“As a result, the 3-year-old loan was transferred in June to a ’special servicer,’ which handles administration, collection and disposal of debts that are in default. That company, Miami Beach-based LNR Partners, started foreclosure proceedings last month.”

“Built in 2016-2017, the 10-building complex features nine residential buildings and a one-story clubhouse, with 176 one-, two- and three-bedroom suites. But it’s been a continual source of problems for the developer since it opened a year ago, in time for the start of the academic year. DHD and its first management firm, King Residential, lured tenants by offering special discounts and perks, like two months of free rent. But they ended up bringing in many non-students as well, only to evict them later for not paying. One local attorney said more than 100 people have been evicted, and local real estate sources say the occupancy is now down to 60 percent, though only 35 percent are paying full rent.”

“If that’s not enough, a third DHD student housing project is also creating concern. Monarch 544 is located at Coastal Carolina University in Conway, S.C., about 350 miles southeast of the Johnson City property. DHD has been late in payment four times in the past year, and the $23.6 million loan backed by the facility has been on the servicer watch list since early July. Built in 2012, that 440-bed complex is now 82 percent occupied – down from 100 percent when the loan was originated.”

The Quad City Times. “A former Rock Island cotton mill converted into apartments 20 years ago is scheduled to be sold at a foreclosure auction on Aug. 21. Mike Farrell, an attorney for Sterling Federal Bank who is handling the foreclosure auction, said the building currently has residents. Those he has spoken with in the past, Farrell said, have said that they like the facility.”

“‘It’s a housing facility, and we want to make sure those options are out there,’ said Chandler Poole, Rock Island’s community and economic development director. He added that the city has no plans to take over the property and would prefer to see it remain as a senior housing facility.”

The Commercial Observer. “In New York’s dynamic and fluid housing market, it’s not unusual for developers to hold unsold units for a variety of reasons. Given the volume of new construction in recent years and the subsequent inventory of condominium units, developers are turning to condominium inventory loans to repay maturing construction loans and hold units for sale at a later date.”
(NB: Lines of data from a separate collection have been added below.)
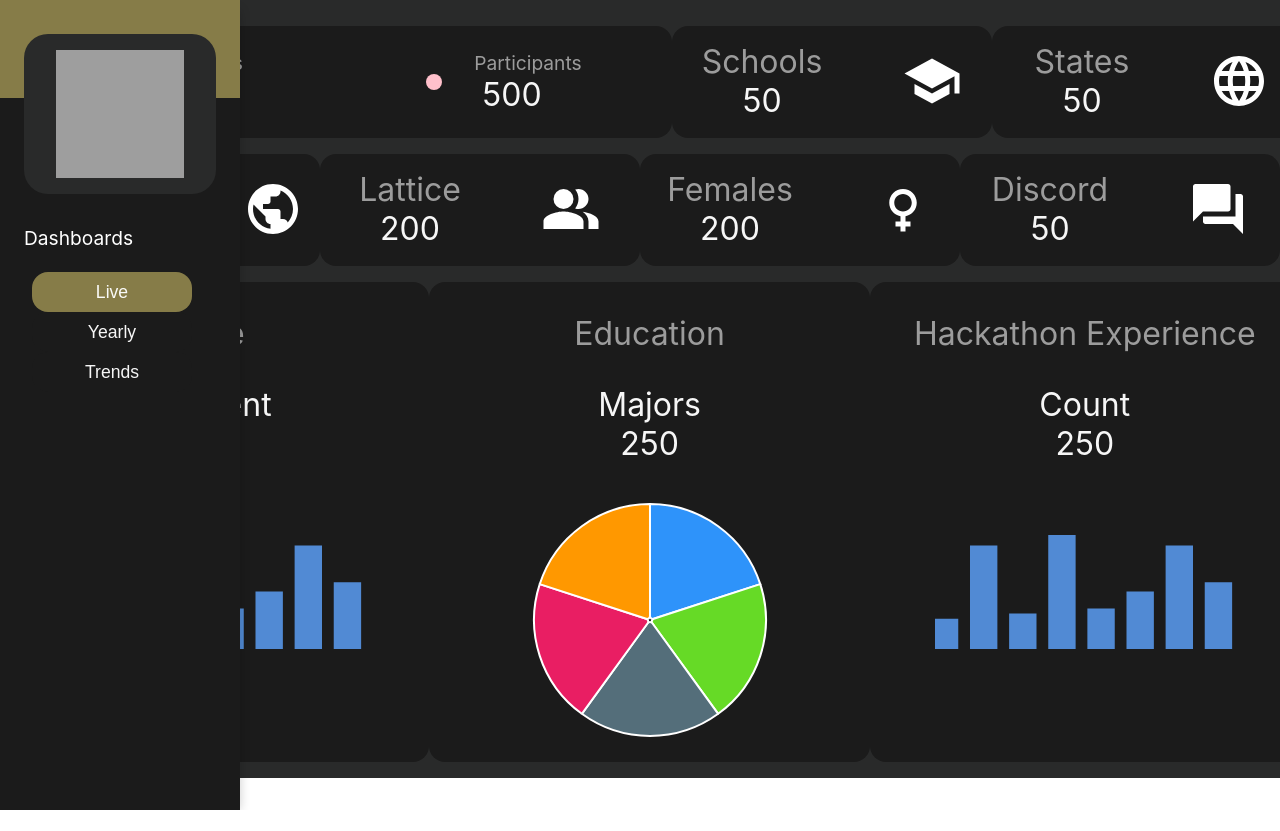
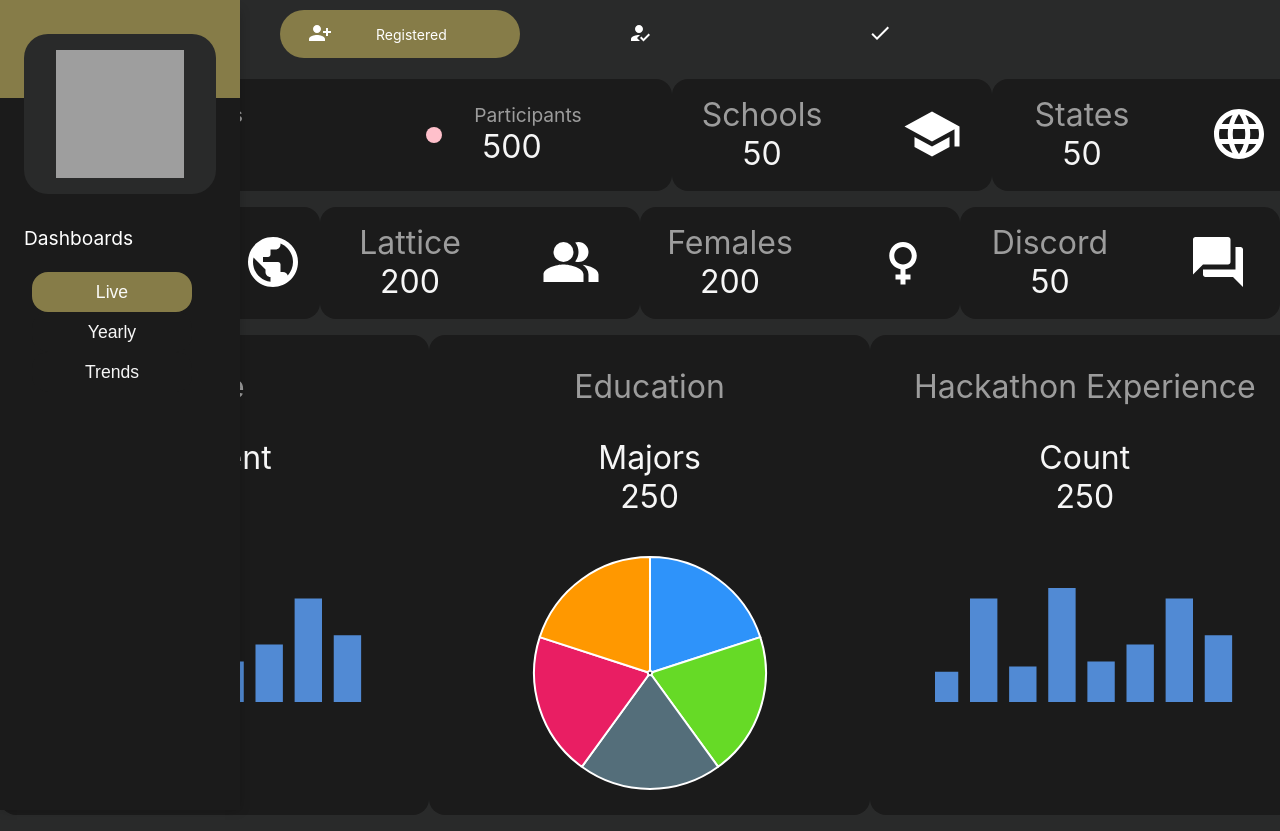
Before and after one commit to nishilfaldu/react-dashboard, a React (Create React App) app: page / in a window 1280 px wide. Shown: the top 831 px of the page. Before the commit the page ends 810 px from the top, so only its background shows below. Built offline with nearby package versions, Linux system fonts and the light colour scheme; grey boxes are pictures that could not be loaded.

Commit message:
removed white space on live

```diff
--- a/src/components/buttons/NavButton.js
+++ b/src/components/buttons/NavButton.js
@@ -12,7 +12,6 @@ const StyledButton = styled.button`
     border-radius: ${(p) => p.theme.borderRadius};
     font-size: ${(p) => p.theme.buttonLabelFontSize};
     color: ${(p) => p.theme.colorTitle};
-    // background: ${(p) => p.theme.colorButtonBackground};
     background: ${(p) => p.active ? `#867c48` : p.theme.colorButtonBackground};
     border: ${(p) => p.theme.buttonBorder};
     cursor: ${(p) => p.theme.buttonCursorProperty};
--- a/src/components/navbar/NavbarLogo.js
+++ b/src/components/navbar/NavbarLogo.js
@@ -5,7 +5,6 @@ import { rgba } from "polished";
 import NavbarNav from './NavbarNav';
 
 const StyledWrapper = styled.div`
-    // display: ;
     position: absolute;
     z-index: 2;
     flex: 0 1 auto;
--- a/src/components/pages/LivePage.js
+++ b/src/components/pages/LivePage.js
@@ -13,7 +13,7 @@ import Navbar from '../navbar/Navbar';
 const StyledRow = styled.div`
     display: flex;
     justify-content: space-evenly;
-    padding-bottom: 1rem;
+    padding-bottom: 1.3rem;
 `
 
 const LivePage = function(props){
@@ -46,7 +46,7 @@ const LivePage = function(props){
             <NavbarNav/> */}
             <Navbar/>
             <StyledRow>
-                {/* <Tab onClick={setData} tabButtonAttributes={tabButtonProps}></Tab> */}
+                <Tab onClick={setData} tabButtonAttributes={tabButtonProps}></Tab>
             </StyledRow>
             {toRender}
         </div>
```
“Inventory loans are most often associated with mid-market condominium developments, which still make up a large portion of these deals, but there has also been a surge in the luxury sector. Morris Betesh, a Meridian Senior Managing Director, recently closed two loans in Manhattan that reflect this trend and speak to the expanding range of property types that inventory loans support.”

“The first of these is a $20 million loan for 17 condo units at a 52-unit property located on Wall Street in New York City’s Financial District. Betesh secured the 24-month loan from a balance sheet lender. He also secured a 36-month inventory loan for a five-story luxury townhouse in Chelsea, which is currently on the market for nearly $30 million. ‘It’s typically harder to secure inventory loans for ‘super-luxury’ assets, but this is hardly a one-off situation,’ says Betesh. ‘Right now, we’re working on several deals for similar high-end properties around New York City.’”

“Meanwhile, sponsors gain more time to achieve their prices for units and in some cases can recapture equity and lower their interest rates by 1.5 percent to 2 percent by switching from a construction loan. Sponsors may also consider this a good time to hold onto unsold inventory. As the economy continues to grow and lucrative tech, media, and life sciences businesses expand in New York, more buyers will emerge.”